This paper is interested in the relationship between evolutionary thinking and moral behavior and commitments, ethics. There is a traditional way of forging or conceiving of the relationship. This is traditional evolutionary ethics, known as Social Darwinism. Many think that this position is morally pernicious, a redescription of the worst aspects of modern, laissez-faire capitalism in fancy biological language. It is argued that, in fact, there is much more to be said for Social Darwinism than many think. In respects, it (...) could be and was an enlightened position to take; but it flounders on the matter of justification. Universally, the appeal is to progress—evolution is progressive and, hence, morally we should aid its success. I argue, however, that this progressive nature of evolution is far from obvious and, hence, traditional social Darwinism fails. There is another way to do things. This is to argue that the search for justification is mistaken. Ethics just is. It is an adaptation for humans living socially and has exactly the same status as other adaptations, like hands and teeth and genitalia. As such, ethics is something with no standing beyond what it is. However, if we all thought that this was so, we would stop being moral. So part of the experience of ethics is that it is more than it is. We think that it has an objective referent. In short, ethics is an illusion put in place by our genes to make us good social cooperators. (shrink)

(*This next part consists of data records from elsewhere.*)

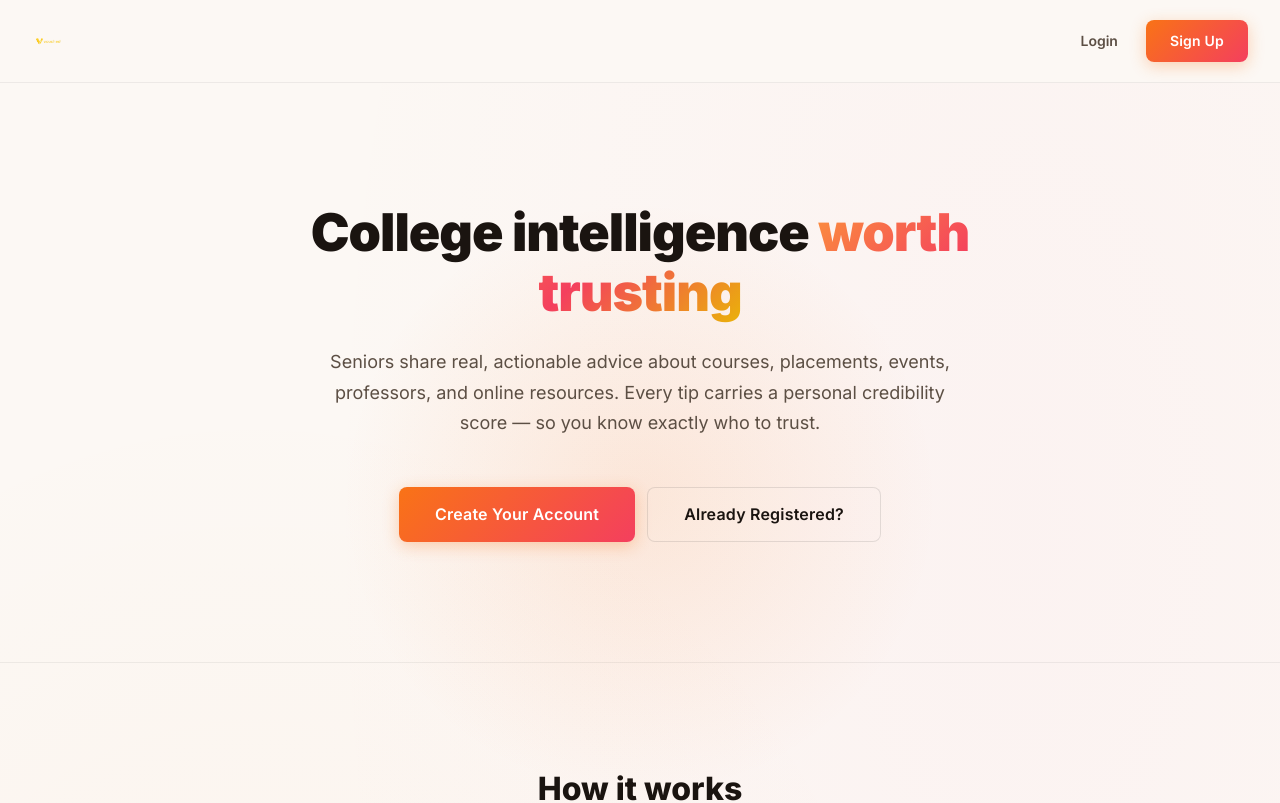
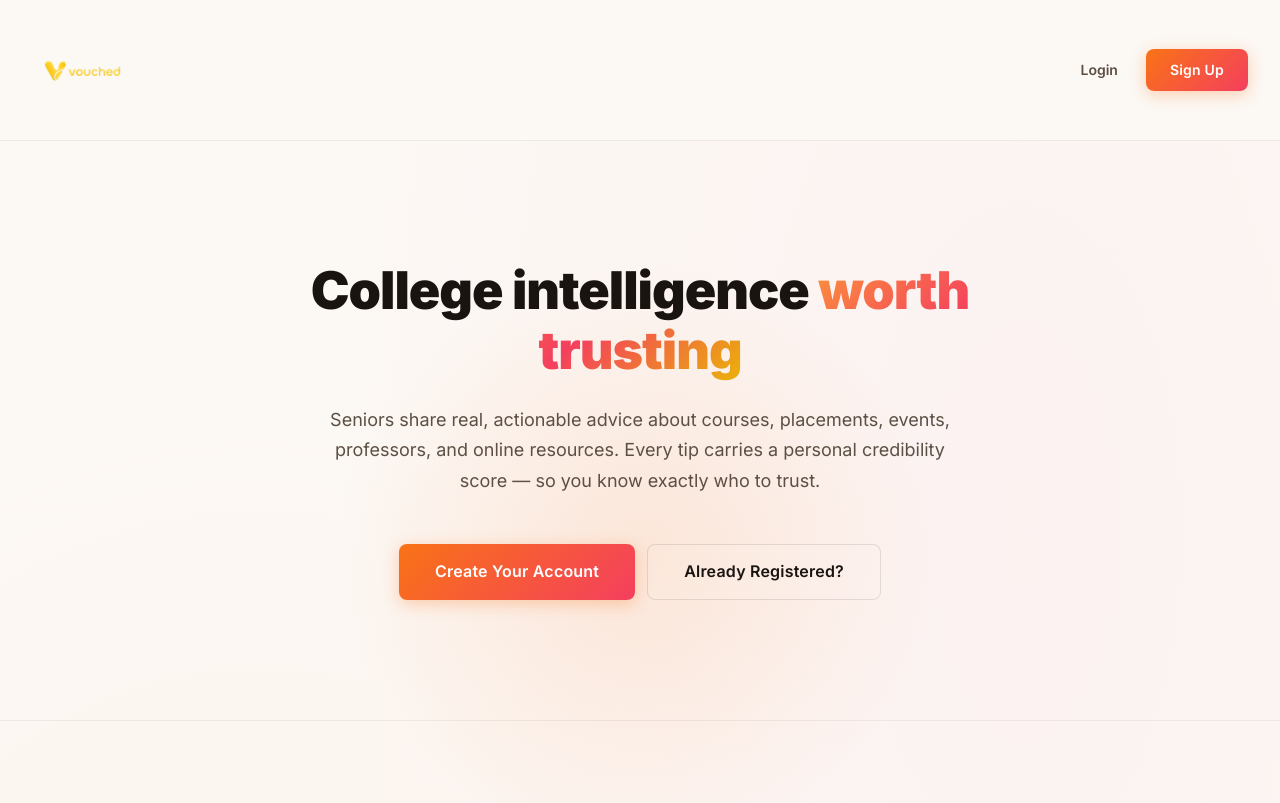
Before and after one commit to Rohil-Soni/Vouched, a React (Vite) app in the folder frontend/: page / in a window 1280 px wide. Shown: the top 803 px of the page. Built offline with nearby package versions, Linux system fonts and the light colour scheme.

Commit message:
feat: Update CORS and adjust navbar logo size in Landing page.
- backend/src/app.js: Updated CORS allowed origins for production and dev ports.
- frontend/src/index.css: Adjusted navbar logo image size to 100x100px.
- frontend/src/pages/Landing.jsx: Switched inline style for logo to CSS class.

```diff
--- a/frontend/src/index.css
+++ b/frontend/src/index.css
@@ -141,8 +141,8 @@ a:hover { color: var(--accent); }
 }
 
 .navbar__logo-img {
-  height: 28px;
-  width: auto;
+  height: 100px;
+  width: 100px;
 }
 
 .navbar__links { display: flex; align-items: center; gap: 2px; }
--- a/frontend/src/pages/Landing.jsx
+++ b/frontend/src/pages/Landing.jsx
@@ -15,7 +15,7 @@ export default function Landing() {
         borderBottom: '1px solid var(--border)',
         position: 'sticky', top: 0, zIndex: 100
       }}>
-        <img src={logoHorizontal} alt="Vouched" style={{ height: 32 }} />
+        <img src={logoHorizontal} alt="Vouched" className="navbar__logo-img" />
         {user ? (
           <Link to="/feed" className="btn btn-primary" style={{ width: 'auto', padding: '10px 20px' }}>
             Go to Feed
```
Also changed, not shown: 1 other file (tests, documents, lock files or other folders).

There is a strong need of a reasoned defense of what was known as the “independence” position of the science–religion relationship but that more recently has been denigrated as the “accommodationist” position, namely that while there are parts of religion—fundamentalist Christianity in particular—that clash with modern science, the essential parts of religion do not and could not clash with science. A case for this position is made on the grounds of the essentially metaphorical nature of science. Modern science functions because (...) of its root metaphor of the machine: the world is seen in mechanical terms. As Thomas Kuhn insisted, metaphors function in part by ruling some questions outside their domain. In the case of modern science, four questions go unasked and hence unanswered: Why is there something rather than nothing? What is the foundation of morality? What is mind and its relationship to matter? What is the meaning of it all? You can remain a nonreligious skeptic on these questions, but it is open for the Christian to offer his or her answers, so long as they are not scientific answers. Here then is a way that science and religion can coexist. (shrink)